by Syed Samreen
SRINAGAR: On the eve of March 18, when the first case of Coronavirus in the Kashmir valley was declared, the city was almost hysterical. Till that date, Coronavirus was just in the news, not in the town.
After almost two weeks, this strong woman who had earlier tested positive for the virus tested negative. Regardless of the higher risk of death amongst elderly people, this patient is now recovering at a healthy pace and is recuperating from the viral disease while still being on an extended 14 quarantine. No doubt the global pandemic has left people all over the world alarming and filled with fright, doctors have a more positive approach towards it.
Kanika Kapoor Case
Young men on the social media are comparing the aged Khyam lady with Bollywood’s bubbling singer Kanika Kapoor’s who tested positive for the fifth time in a row. Presently admitted to the Sanjay Gandhi Post Graduate Institute of Medical Sciences (SGPGIMS), she is stable but retains the infection.
She tested positive on March 20 – two days after the Khayam lady, after she flew home from London. She was the key infection spreader to the power elite in India sending former Rajasthan Chief Minister Vasundhara Raje and her son Dushyant Singh into quarantine. Accused of not revealing her travel history, the UP government has filed a case against her.
Kapoor attended a birthday bash in Lucknow where the power elite was around. She also mingled with the family, friends and neighbours thus triggering a long chain since March 14.
The Khayam lady, who had flown home from Umrah, however, had not infected any of the closer ones like her husband or the daughter in law or her own daughters. Almost all tested negative but are in the quarantine. She is the mother in law of IPS officer, Imtiaz Ismail Parray, currently the SSP Crime Kashmir.
The doctors treating the aged Khayam lady said she is much better. Dr Farooq Jan, Medical Superintendent SKIMS, said it was clear and distinct that along with any medicine, the cure that lies behind such diseases is faith, willpower and teamwork.
“In the beginning, the patient was apprehensive but later on, she knew that she would soon come out of it and had the willpower to do so,” Dr Jan said. The patient responded well to the drugs and cooperated with the doctors.

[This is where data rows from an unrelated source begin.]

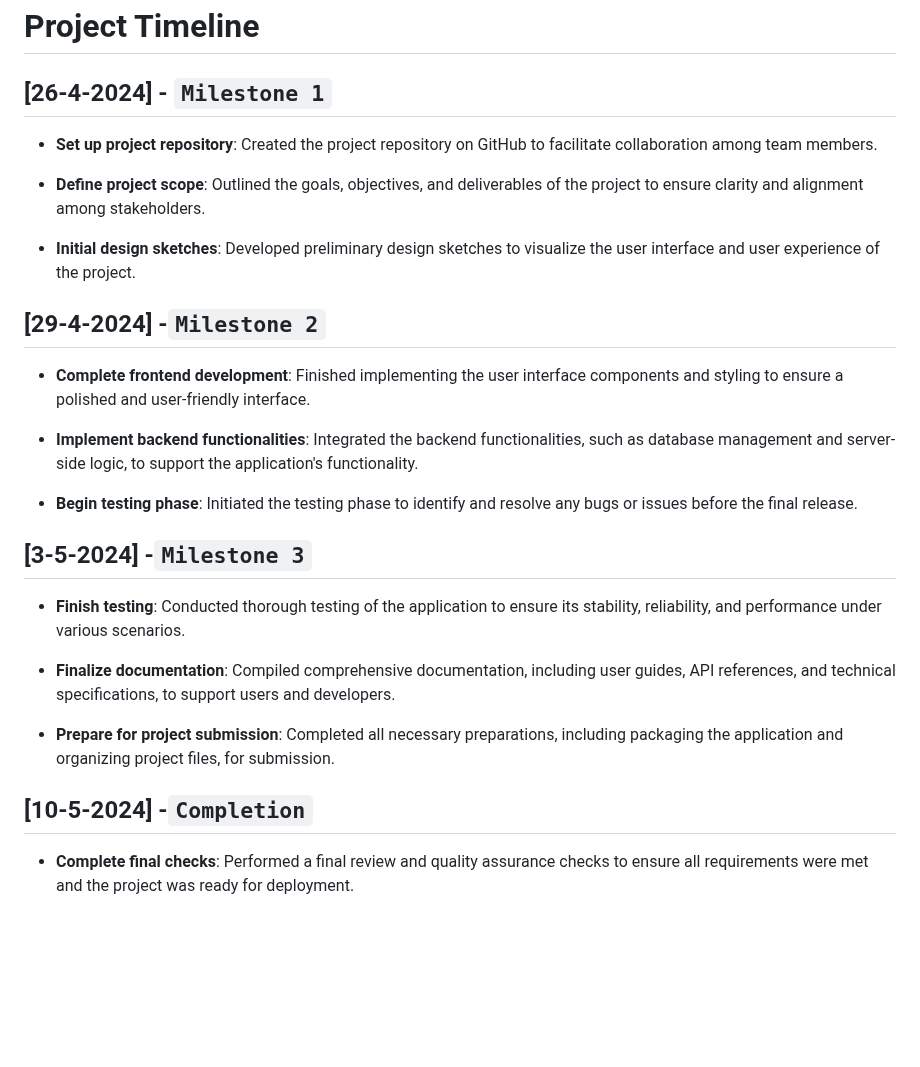
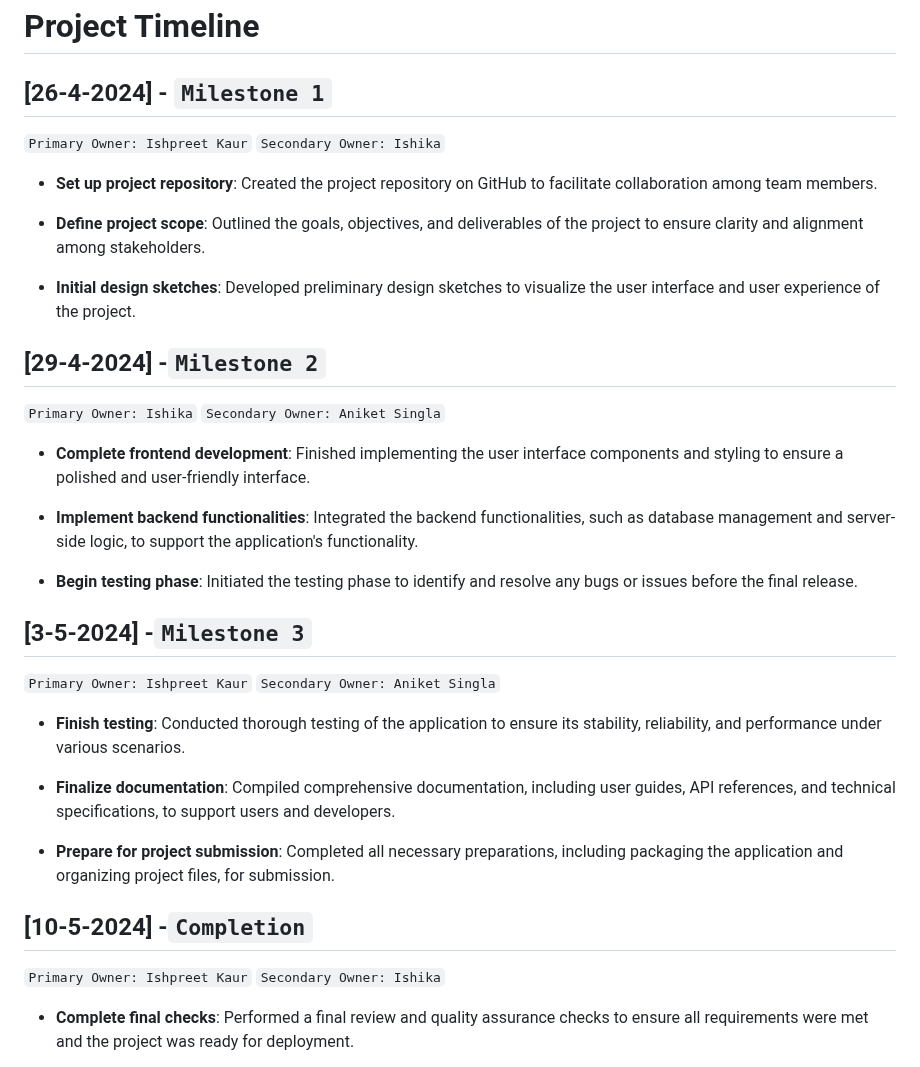
Before and after one commit to Ishpreet15/SCM_PG-04, a Markdown page: README.md, the part around one of its changes. GitHub-like rendering; blank space fills up the shorter version.

```diff
--- a/README.md
+++ b/README.md
@@ -35,6 +28,9 @@ Dive into the world of knowledge with our interactive quiz game! Crafted with HT
 
 ## [26-4-2024] - ` Milestone 1 `
 
+`Primary Owner: Ishpreet Kaur`
+`Secondary Owner: Ishika`
+
 - **Set up project repository**: Created the project repository on GitHub to facilitate collaboration among team members.
 
 - **Define project scope**: Outlined the goals, objectives, and deliverables of the project to ensure clarity and alignment among stakeholders.
@@ -42,6 +38,9 @@ Dive into the world of knowledge with our interactive quiz game! Crafted with HT
 - **Initial design sketches**: Developed preliminary design sketches to visualize the user interface and user experience of the project.
 
 ## [29-4-2024] -` Milestone 2 `
+
+`Primary Owner: Ishika`
+`Secondary Owner: Aniket Singla`
 
 - **Complete frontend development**: Finished implementing the user interface components and styling to ensure a polished and user-friendly interface.
 
@@ -51,6 +50,9 @@ Dive into the world of knowledge with our interactive quiz game! Crafted with HT
 
 ## [3-5-2024] -` Milestone 3 `
 
+`Primary Owner: Ishpreet Kaur`
+`Secondary Owner: Aniket Singla`
+
 - **Finish testing**: Conducted thorough testing of the application to ensure its stability, reliability, and performance under various scenarios.
 
 - **Finalize documentation**: Compiled comprehensive documentation, including user guides, API references, and technical specifications, to support users and developers.
@@ -58,6 +60,9 @@ Dive into the world of knowledge with our interactive quiz game! Crafted with HT
 - **Prepare for project submission**: Completed all necessary preparations, including packaging the application and organizing project files, for submission.
 
 ## [10-5-2024] -` Completion `
+
+`Primary Owner: Ishpreet Kaur`
+`Secondary Owner: Ishika`
 
 - **Complete final checks**: Performed a final review and quality assurance checks to ensure all requirements were met and the project was ready for deployment.
 
```
Also changed, not shown: other parts of README.md (+0 -7 lines).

From being apprehensive about the infection to being optimistic, the patient recovered and tested negative after almost a period of two weeks. “The patient’s faith doubled up with the efforts of all the doctors who treated upon her and resulted in the recuperation of the patient.”
Jan’s Deputy at SKIMS, Dr Ghulam Hassan Yatoo also admitted that patient’s tremendous will power and faith helped her recover fast.
President of the Doctors Association of Kashmir, Dr Suhail Naik said people should avoid getting panicky though, at the same time, they must take adequate precautions in the absence of the cure.
“I request the people of Kashmir to stop worrying and panicking,” Naik told this reporter. “Indeed, the disease is infectious and anyone can contract the virus but there is a 97%-98% recovery rate of the patients who are tested positive.”
Naik emphasized that being testing positive doesn’t necessarily mean death. If a person tests positive, he should be optimistic and should hope for a healthy recovery.
“We are going to adopt the Chinese model to treat Coronavirus patients in Kashmir, which suggests that 85% per cent of Covid-19 patients be quarantined at home. The patients can recover from home itself provided that proper hygiene, social distancing and all other precautionary measures are taken,” Dr Naik said.
At the same time, however, Naik said, the doctors of Kashmir will take care of and treat the people who have tested positive.
“I want to tell people to stay positive, have faith in the staff working day in and day out for them and take every possible precautionary measure,” he said.
Sounding a word of caution, Naik said people should stop stigmatizing the patient and his family as the virus knows no limits and can affect anyone. “Alienation of the patients is not a healthy approach, we should rather pray for the fast recovery of patients because stigmatizing the patient adds to the overall fear amongst people and also the patient.”